● EXERCISE INPUTS
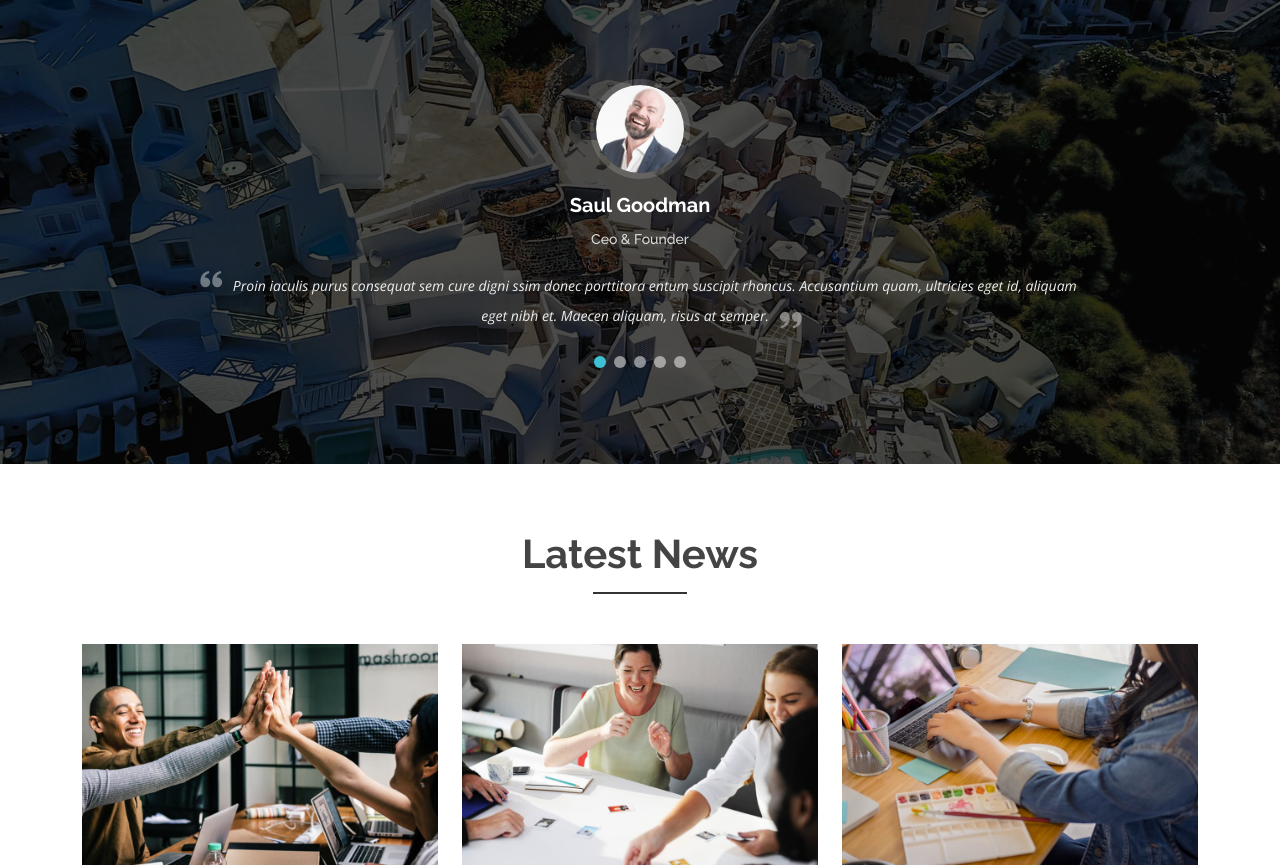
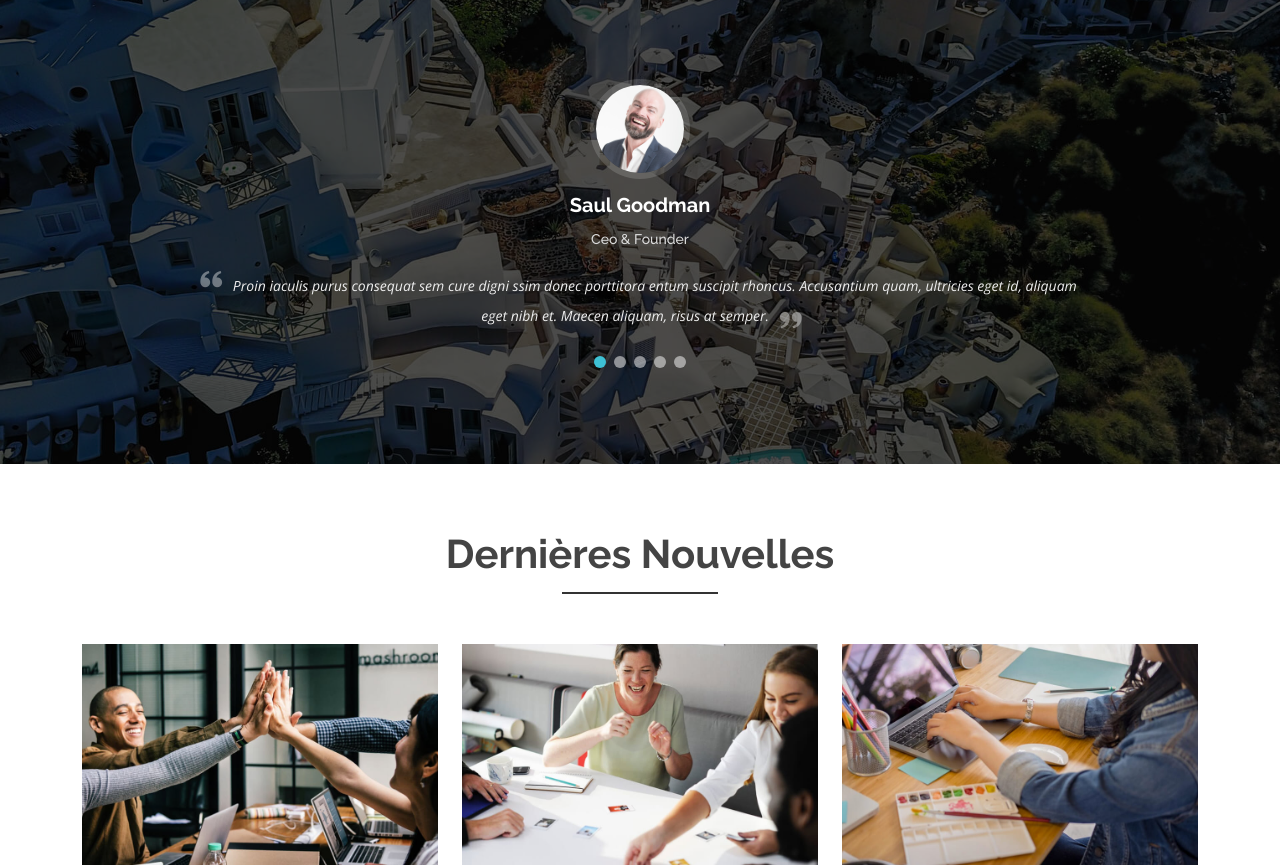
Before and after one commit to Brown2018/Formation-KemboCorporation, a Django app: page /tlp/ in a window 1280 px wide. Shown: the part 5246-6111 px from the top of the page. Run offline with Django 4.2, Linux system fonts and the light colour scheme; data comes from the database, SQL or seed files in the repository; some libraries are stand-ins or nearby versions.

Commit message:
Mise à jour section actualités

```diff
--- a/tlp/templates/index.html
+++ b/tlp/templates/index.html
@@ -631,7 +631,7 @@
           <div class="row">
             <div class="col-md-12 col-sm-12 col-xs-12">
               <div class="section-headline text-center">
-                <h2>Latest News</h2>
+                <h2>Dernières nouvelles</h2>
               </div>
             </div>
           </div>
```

...

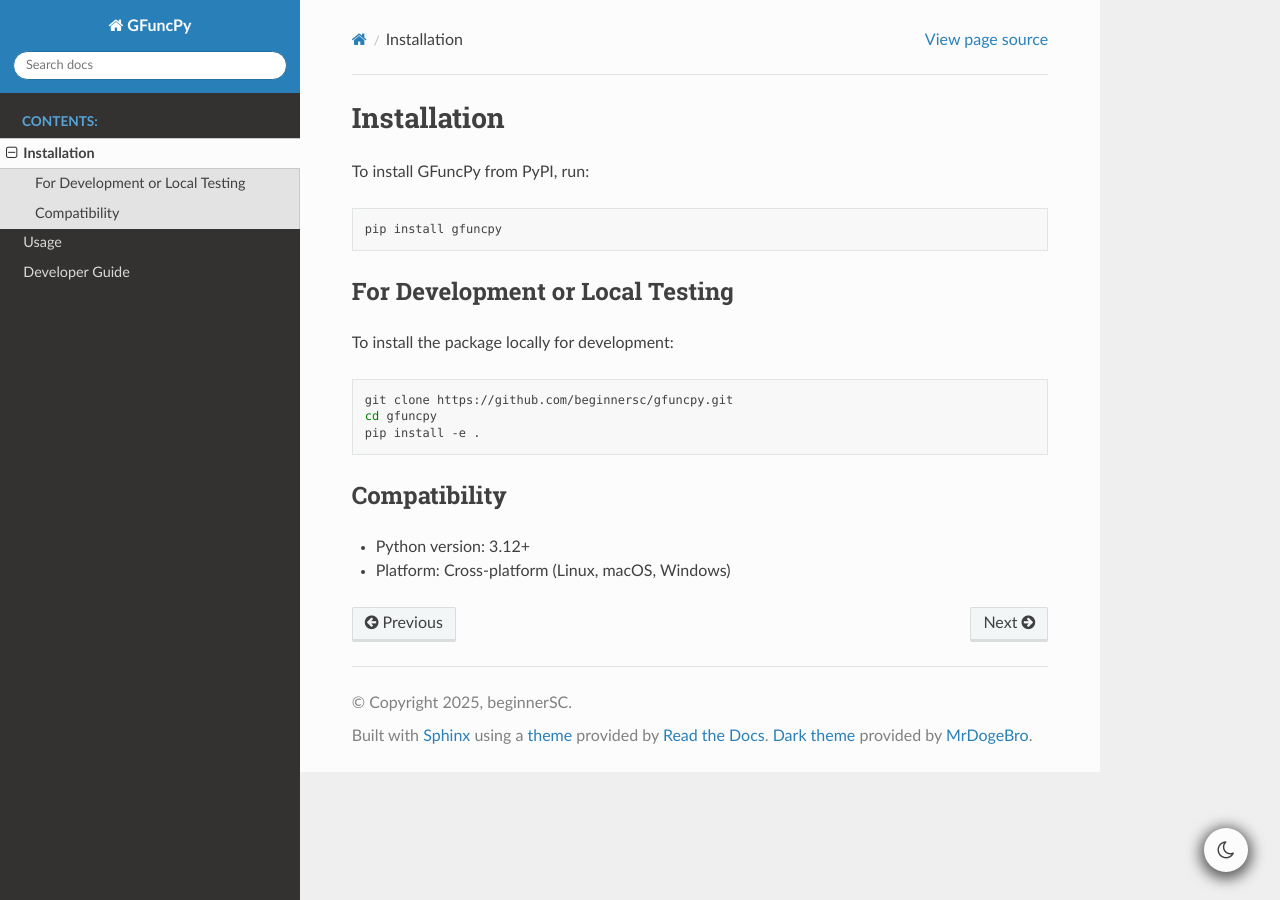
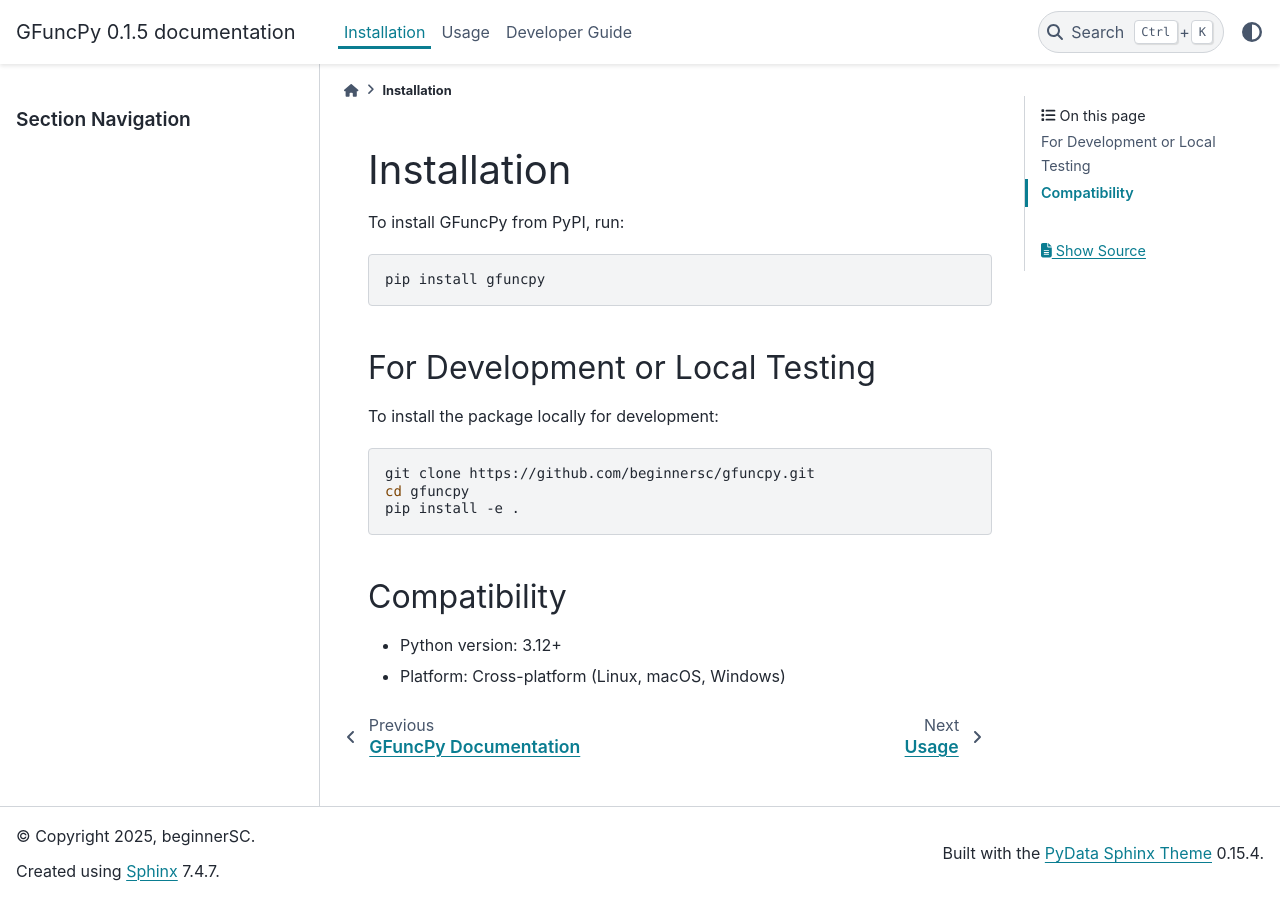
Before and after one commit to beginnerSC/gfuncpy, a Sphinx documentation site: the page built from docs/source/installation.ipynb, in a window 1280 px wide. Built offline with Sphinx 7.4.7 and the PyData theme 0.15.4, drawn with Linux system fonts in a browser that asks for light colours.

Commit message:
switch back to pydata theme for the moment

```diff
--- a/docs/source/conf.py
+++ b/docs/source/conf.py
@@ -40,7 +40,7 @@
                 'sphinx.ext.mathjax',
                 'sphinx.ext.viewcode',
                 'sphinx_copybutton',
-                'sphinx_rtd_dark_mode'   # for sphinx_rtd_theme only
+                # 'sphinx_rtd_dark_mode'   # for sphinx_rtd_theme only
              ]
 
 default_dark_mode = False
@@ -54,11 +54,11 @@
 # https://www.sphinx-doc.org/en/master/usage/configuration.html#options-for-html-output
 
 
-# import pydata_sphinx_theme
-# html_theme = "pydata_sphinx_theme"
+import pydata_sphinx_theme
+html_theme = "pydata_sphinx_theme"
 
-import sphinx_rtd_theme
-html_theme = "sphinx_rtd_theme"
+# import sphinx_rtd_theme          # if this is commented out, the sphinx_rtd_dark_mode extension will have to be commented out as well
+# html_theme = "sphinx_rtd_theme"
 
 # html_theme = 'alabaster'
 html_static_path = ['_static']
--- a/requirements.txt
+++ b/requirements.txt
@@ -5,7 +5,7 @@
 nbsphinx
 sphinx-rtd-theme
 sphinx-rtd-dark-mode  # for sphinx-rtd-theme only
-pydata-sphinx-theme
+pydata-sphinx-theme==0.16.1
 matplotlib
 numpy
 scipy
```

● YOUR GOAL
Pick every line of the data that includes the string "import".

● RESULT OF THIS TASK
-# import pydata_sphinx_theme
+import pydata_sphinx_theme
-import sphinx_rtd_theme
+# import sphinx_rtd_theme          # if this is commented out, the sphinx_rtd_dark_mode extension will have to be commented out as well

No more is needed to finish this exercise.